loan borrowed by Zhixin.
The Guarantee contract between CEB
Shenzhen and Powerise was affixed with a corporate seal of Powerise
This publication is for general guidance only and is not intended to provide legal advice in any specific case. We expressly

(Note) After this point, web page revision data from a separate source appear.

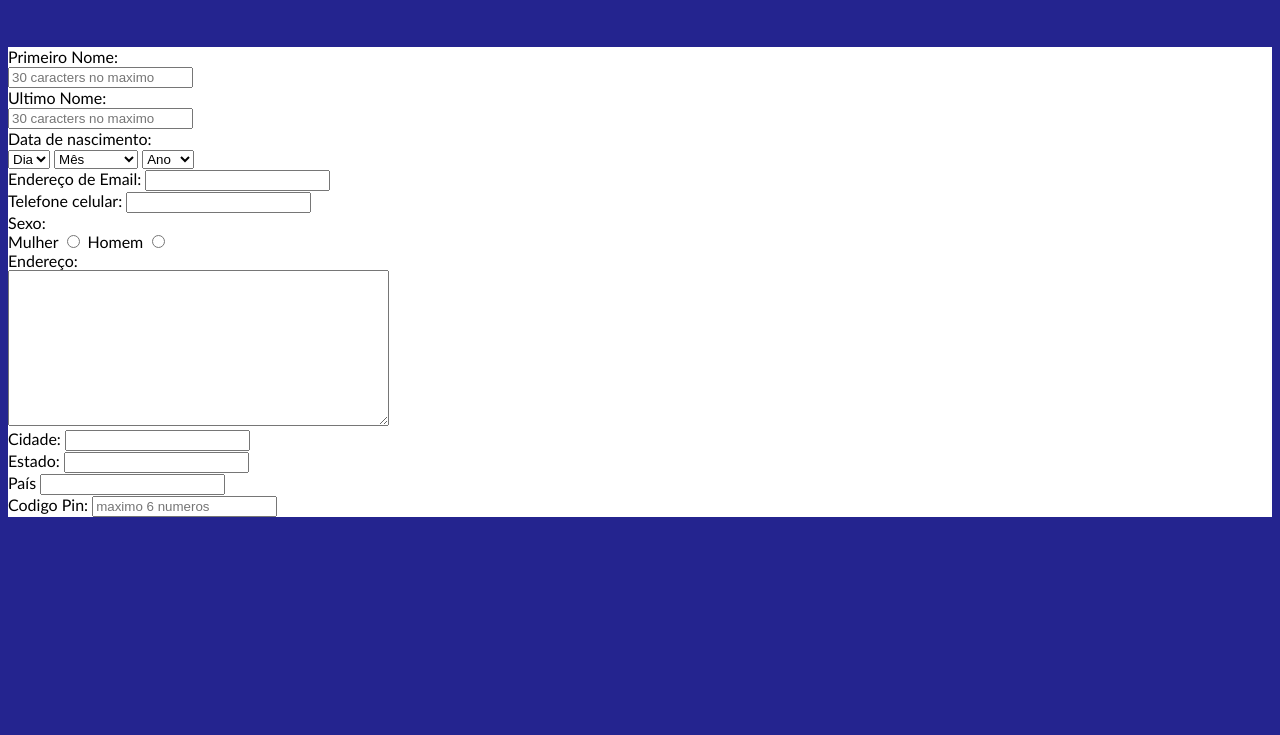
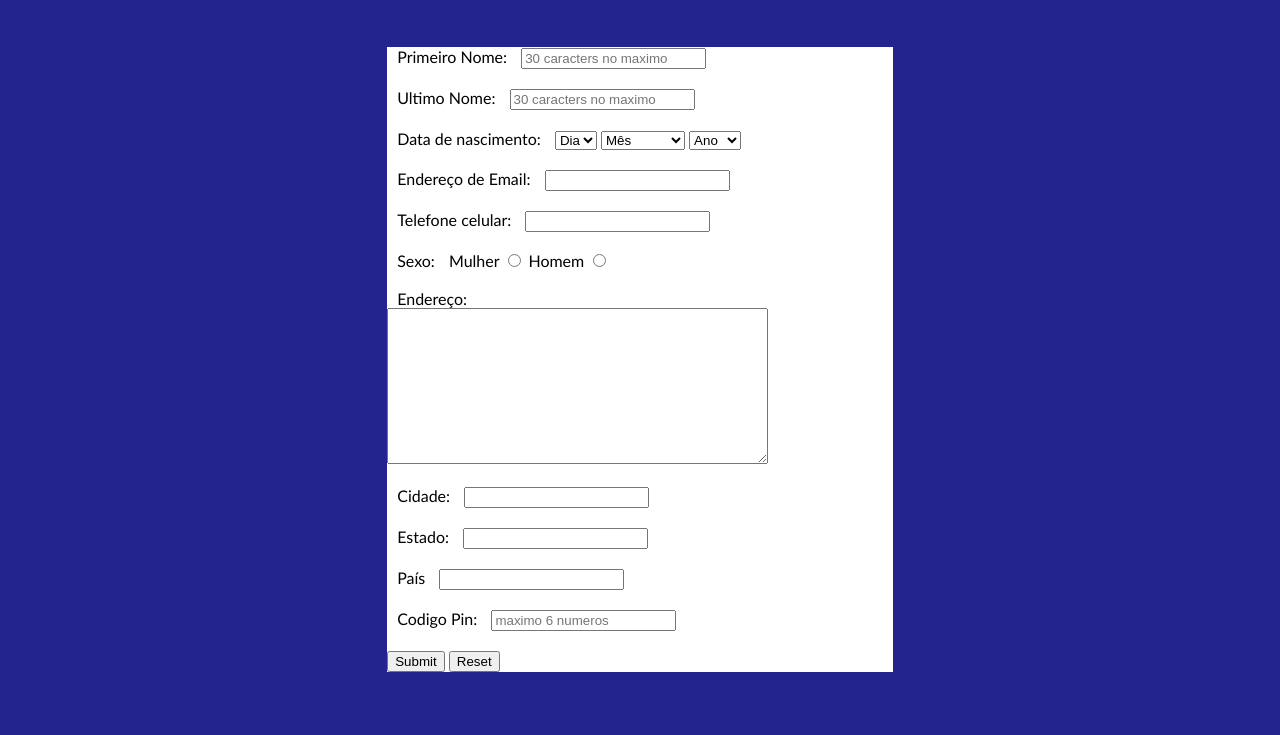
Before and after one commit to philipheferreira/pagina-formulario-HTML-CSS, a plain HTML site: page index.html in a window 1280 px wide. Shown: the part 84-819 px from the top of the page. Drawn offline with Linux system fonts and the light colour scheme.

Commit message:
atualização front, limitar espaço

```diff
--- a/index.html
+++ b/index.html
@@ -14,14 +14,14 @@
 <body>
 
 	<h2 class="nomeFormulario">Inscrição academica</h2>
-	<div class="content">
+	<div class="content" >
 		<form action="" autocomplete="on">
-			<label for="primeiroNome">Primeiro Nome:</label><br>
-			<input type="text" name="primeiroNome" maxlength="30" placeholder="30 caracters no maximo"><br>
-			<label for="ultimoNome">Ultimo Nome:</label><br>
-			<input type="text" name="ultimoNome" maxlength="30" placeholder="30 caracters no maximo"><br>
+			<label  class="textoInput" for="primeiroNome">Primeiro Nome:</label>
+			<input type="text" name="primeiroNome" maxlength="30" placeholder="30 caracters no maximo"><br><br>
+			<label class="textoInput" for="ultimoNome">Ultimo Nome:</label>
+			<input type="text" name="ultimoNome" maxlength="30" placeholder="30 caracters no maximo"><br><br>
 
-			<label>Data de nascimento:</label><br>
+			<label class="textoInput">Data de nascimento:</label>
 			<select name="nascimento">
 				<option value="-1" selected>Dia</option> <!-- o comando selected deixa pre definido a opção dentro do select -->
 				<option value="1">1</option>
@@ -137,34 +137,35 @@
 				<option value="">1974</option>
 				<option value="">1973</option>
 				<option value="">1972</option>
-			</select><br>
+			</select><br><br>
 
-			<label for="email">Endereço de Email: </label>
-			<input type="email" name="email" maxlength="100"><br>
+			<label class="textoInput" for="email">Endereço de Email: </label>
+			<input type="email" name="email" maxlength="100"><br><br>
 
-			<label for="celular">Telefone celular: </label>
-			<input type="tel" name="celular" maxlength="11"><br>
+			<label class="textoInput" for="celular">Telefone celular: </label>
+			<input type="tel" name="celular" maxlength="11"><br><br>
 
-			<label for="sexo">Sexo: </label><br>
+			<label class="textoInput" for="sexo">Sexo: </label>
 			Mulher <input type="radio" name="sexo" value="mulher">
-			Homem <input type="radio" name="sexo" value="homem"><br>
+			Homem <input type="radio" name="sexo" value="homem"><br><br>
 
-			<label for="endereco">Endereço: </label><br>
-			<textarea name="endereco" rows="10" cols="45"></textarea><br>
+			<label class="textoInput" for="endereco">Endereço: </label><br>
+			<textarea name="endereco" rows="10" cols="45"></textarea><br><br>
 
-			<label for="cidade">Cidade: </label>
-			<input type="text" name="cidade" maxlength="30"><br>
+			<label class="textoInput" for="cidade">Cidade: </label>
+			<input type="text" name="cidade" maxlength="30"><br><br>
 
-			<label for="estado">Estado: </label>
-			<input type="text" name="estadao"><br>
+			<label class="textoInput" for="estado">Estado: </label>
+			<input type="text" name="estadao"><br><br>
 
-			<label for="pais">País</label>
-			<input type="text" name="pais"><br>
+			<label class="textoInput" for="pais">País</label>
+			<input type="text" name="pais"><br><br>
 
-			<label for="pin">Codigo Pin: </label>
-			<input type="text" name="pin" maxlength="6" placeholder="maximo 6 numeros">
+			<label class="textoInput" for="pin">Codigo Pin: </label>
+			<input type="text" name="pin" maxlength="6" placeholder="maximo 6 numeros"><br><br>
 
-
+			<input  type="submit" name="submit">
+			<input  type="reset" name="reset">
 		</form>
 	</div>
 </body>
--- a/style.css
+++ b/style.css
@@ -7,13 +7,18 @@ body{
 	font-size: 25pt;
 	text-align: center;
 	text-decoration: underline; /* cia uma linha em baixo do texto */
+	color: white;
 }
 
 .content{
-	margin: 5% auto;
+	margin: 5% 30%;
 	background-color: white;
 }
 
 form{
 	  font-family: Calibri;
 }
+
+.textoInput{
+	margin: 0px 10px 0 10px;
+}
```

disclaim any liability for the consequences of action or non-action based on this publication. All rights reserved.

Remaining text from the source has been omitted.